Check each line of the entries. Copy the ones that contain the string "Personnage".

Source material -
┄┄┄┄┄┄┄┄┄┄┄┄┄┄┄┄┄┄┄┄

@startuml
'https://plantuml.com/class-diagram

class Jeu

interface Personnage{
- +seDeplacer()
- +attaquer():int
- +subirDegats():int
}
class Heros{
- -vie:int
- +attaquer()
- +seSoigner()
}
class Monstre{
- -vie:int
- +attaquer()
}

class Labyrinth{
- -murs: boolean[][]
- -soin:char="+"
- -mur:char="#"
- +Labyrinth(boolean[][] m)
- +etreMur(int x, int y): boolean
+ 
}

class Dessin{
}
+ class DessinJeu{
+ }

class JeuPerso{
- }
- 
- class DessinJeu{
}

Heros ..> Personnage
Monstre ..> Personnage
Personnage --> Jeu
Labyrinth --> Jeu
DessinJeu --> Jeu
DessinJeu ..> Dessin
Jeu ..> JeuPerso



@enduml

┄┄┄┄┄┄┄┄┄┄┄┄┄┄┄┄┄┄┄┄

Response to the task -
interface Personnage{
Heros ..> Personnage
Monstre ..> Personnage
Personnage --> Jeu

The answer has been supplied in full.